• [WHAT IS BEING ASKED]: Your response should consist of the lines below, printed exactly.

• [ENTRIES SUPPLIED]:
━━━━━━━━

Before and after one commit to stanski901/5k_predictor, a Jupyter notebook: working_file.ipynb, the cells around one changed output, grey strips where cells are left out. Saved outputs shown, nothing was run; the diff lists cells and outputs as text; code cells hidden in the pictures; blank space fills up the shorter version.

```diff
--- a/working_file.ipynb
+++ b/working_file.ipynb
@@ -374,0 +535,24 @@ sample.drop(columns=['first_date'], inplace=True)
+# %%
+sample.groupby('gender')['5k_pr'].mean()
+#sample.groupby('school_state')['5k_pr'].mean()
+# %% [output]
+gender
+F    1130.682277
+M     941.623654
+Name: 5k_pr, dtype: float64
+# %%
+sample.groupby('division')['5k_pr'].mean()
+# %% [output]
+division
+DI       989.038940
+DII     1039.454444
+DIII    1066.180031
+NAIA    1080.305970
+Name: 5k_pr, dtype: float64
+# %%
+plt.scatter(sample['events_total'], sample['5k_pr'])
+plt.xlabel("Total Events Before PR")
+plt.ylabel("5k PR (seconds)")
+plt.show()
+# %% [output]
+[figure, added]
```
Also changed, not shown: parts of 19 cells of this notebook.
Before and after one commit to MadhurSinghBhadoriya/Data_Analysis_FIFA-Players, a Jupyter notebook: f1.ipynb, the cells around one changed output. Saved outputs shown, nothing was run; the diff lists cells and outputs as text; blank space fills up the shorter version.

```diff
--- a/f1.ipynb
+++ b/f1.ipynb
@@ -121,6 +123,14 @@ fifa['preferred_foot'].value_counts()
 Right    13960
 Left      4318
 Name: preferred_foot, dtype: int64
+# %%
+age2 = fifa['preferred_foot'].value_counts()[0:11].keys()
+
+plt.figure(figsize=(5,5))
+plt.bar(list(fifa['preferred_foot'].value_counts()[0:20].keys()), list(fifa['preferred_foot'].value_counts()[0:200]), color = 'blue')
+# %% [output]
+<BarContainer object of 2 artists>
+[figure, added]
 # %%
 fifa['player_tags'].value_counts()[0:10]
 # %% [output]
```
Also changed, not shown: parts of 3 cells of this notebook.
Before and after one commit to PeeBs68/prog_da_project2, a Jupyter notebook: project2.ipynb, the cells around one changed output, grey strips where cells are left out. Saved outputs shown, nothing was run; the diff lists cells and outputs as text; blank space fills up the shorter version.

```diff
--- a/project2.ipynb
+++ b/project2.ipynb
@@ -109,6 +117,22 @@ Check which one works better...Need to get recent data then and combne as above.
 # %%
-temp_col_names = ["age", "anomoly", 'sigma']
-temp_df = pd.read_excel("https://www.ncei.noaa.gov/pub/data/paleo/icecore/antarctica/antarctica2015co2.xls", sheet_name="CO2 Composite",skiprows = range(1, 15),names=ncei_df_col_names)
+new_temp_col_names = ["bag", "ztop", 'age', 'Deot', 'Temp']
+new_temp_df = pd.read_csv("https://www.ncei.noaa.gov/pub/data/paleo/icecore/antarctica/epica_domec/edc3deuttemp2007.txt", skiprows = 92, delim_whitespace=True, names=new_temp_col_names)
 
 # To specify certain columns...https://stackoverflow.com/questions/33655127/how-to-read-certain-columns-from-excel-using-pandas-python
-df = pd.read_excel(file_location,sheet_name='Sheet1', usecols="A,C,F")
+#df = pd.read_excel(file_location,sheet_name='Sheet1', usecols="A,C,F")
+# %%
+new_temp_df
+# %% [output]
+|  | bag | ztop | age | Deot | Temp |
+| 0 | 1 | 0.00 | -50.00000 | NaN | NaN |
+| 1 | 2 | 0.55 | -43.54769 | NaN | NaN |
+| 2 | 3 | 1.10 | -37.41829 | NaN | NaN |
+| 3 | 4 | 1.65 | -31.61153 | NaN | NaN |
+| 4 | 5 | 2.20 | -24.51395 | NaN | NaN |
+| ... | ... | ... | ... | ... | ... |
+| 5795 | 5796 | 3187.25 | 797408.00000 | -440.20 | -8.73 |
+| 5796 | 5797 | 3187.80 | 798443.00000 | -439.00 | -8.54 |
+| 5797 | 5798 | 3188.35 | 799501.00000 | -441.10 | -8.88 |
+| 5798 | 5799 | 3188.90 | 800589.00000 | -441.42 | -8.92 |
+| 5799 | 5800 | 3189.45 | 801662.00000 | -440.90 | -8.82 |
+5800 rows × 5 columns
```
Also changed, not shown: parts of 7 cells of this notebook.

━━━━━━━━

• [RESPONSE TO THIS TASK]:
Before and after one commit to stanski901/5k_predictor, a Jupyter notebook: working_file.ipynb, the cells around one changed output, grey strips where cells are left out. Saved outputs shown, nothing was run; the diff lists cells and outputs as text; code cells hidden in the pictures; blank space fills up the shorter version.

```diff
--- a/working_file.ipynb
+++ b/working_file.ipynb
@@ -374,0 +535,24 @@ sample.drop(columns=['first_date'], inplace=True)
+# %%
+sample.groupby('gender')['5k_pr'].mean()
+#sample.groupby('school_state')['5k_pr'].mean()
+# %% [output]
+gender
+F    1130.682277
+M     941.623654
+Name: 5k_pr, dtype: float64
+# %%
+sample.groupby('division')['5k_pr'].mean()
+# %% [output]
+division
+DI       989.038940
+DII     1039.454444
+DIII    1066.180031
+NAIA    1080.305970
+Name: 5k_pr, dtype: float64
+# %%
+plt.scatter(sample['events_total'], sample['5k_pr'])
+plt.xlabel("Total Events Before PR")
+plt.ylabel("5k PR (seconds)")
+plt.show()
+# %% [output]
+[figure, added]
```
Also changed, not shown: parts of 19 cells of this notebook.
Before and after one commit to MadhurSinghBhadoriya/Data_Analysis_FIFA-Players, a Jupyter notebook: f1.ipynb, the cells around one changed output. Saved outputs shown, nothing was run; the diff lists cells and outputs as text; blank space fills up the shorter version.

```diff
--- a/f1.ipynb
+++ b/f1.ipynb
@@ -121,6 +123,14 @@ fifa['preferred_foot'].value_counts()
 Right    13960
 Left      4318
 Name: preferred_foot, dtype: int64
+# %%
+age2 = fifa['preferred_foot'].value_counts()[0:11].keys()
+
+plt.figure(figsize=(5,5))
+plt.bar(list(fifa['preferred_foot'].value_counts()[0:20].keys()), list(fifa['preferred_foot'].value_counts()[0:200]), color = 'blue')
+# %% [output]
+<BarContainer object of 2 artists>
+[figure, added]
 # %%
 fifa['player_tags'].value_counts()[0:10]
 # %% [output]
```
Also changed, not shown: parts of 3 cells of this notebook.
Before and after one commit to PeeBs68/prog_da_project2, a Jupyter notebook: project2.ipynb, the cells around one changed output, grey strips where cells are left out. Saved outputs shown, nothing was run; the diff lists cells and outputs as text; blank space fills up the shorter version.

```diff
--- a/project2.ipynb
+++ b/project2.ipynb
@@ -109,6 +117,22 @@ Check which one works better...Need to get recent data then and combne as above.
 # %%
-temp_col_names = ["age", "anomoly", 'sigma']
-temp_df = pd.read_excel("https://www.ncei.noaa.gov/pub/data/paleo/icecore/antarctica/antarctica2015co2.xls", sheet_name="CO2 Composite",skiprows = range(1, 15),names=ncei_df_col_names)
+new_temp_col_names = ["bag", "ztop", 'age', 'Deot', 'Temp']
+new_temp_df = pd.read_csv("https://www.ncei.noaa.gov/pub/data/paleo/icecore/antarctica/epica_domec/edc3deuttemp2007.txt", skiprows = 92, delim_whitespace=True, names=new_temp_col_names)
 
 # To specify certain columns...https://stackoverflow.com/questions/33655127/how-to-read-certain-columns-from-excel-using-pandas-python
-df = pd.read_excel(file_location,sheet_name='Sheet1', usecols="A,C,F")
+#df = pd.read_excel(file_location,sheet_name='Sheet1', usecols="A,C,F")
+# %%
+new_temp_df
+# %% [output]
+|  | bag | ztop | age | Deot | Temp |
+| 0 | 1 | 0.00 | -50.00000 | NaN | NaN |
+| 1 | 2 | 0.55 | -43.54769 | NaN | NaN |
+| 2 | 3 | 1.10 | -37.41829 | NaN | NaN |
+| 3 | 4 | 1.65 | -31.61153 | NaN | NaN |
+| 4 | 5 | 2.20 | -24.51395 | NaN | NaN |
+| ... | ... | ... | ... | ... | ... |
+| 5795 | 5796 | 3187.25 | 797408.00000 | -440.20 | -8.73 |
+| 5796 | 5797 | 3187.80 | 798443.00000 | -439.00 | -8.54 |
+| 5797 | 5798 | 3188.35 | 799501.00000 | -441.10 | -8.88 |
+| 5798 | 5799 | 3188.90 | 800589.00000 | -441.42 | -8.92 |
+| 5799 | 5800 | 3189.45 | 801662.00000 | -440.90 | -8.82 |
+5800 rows × 5 columns
```
Also changed, not shown: parts of 7 cells of this notebook.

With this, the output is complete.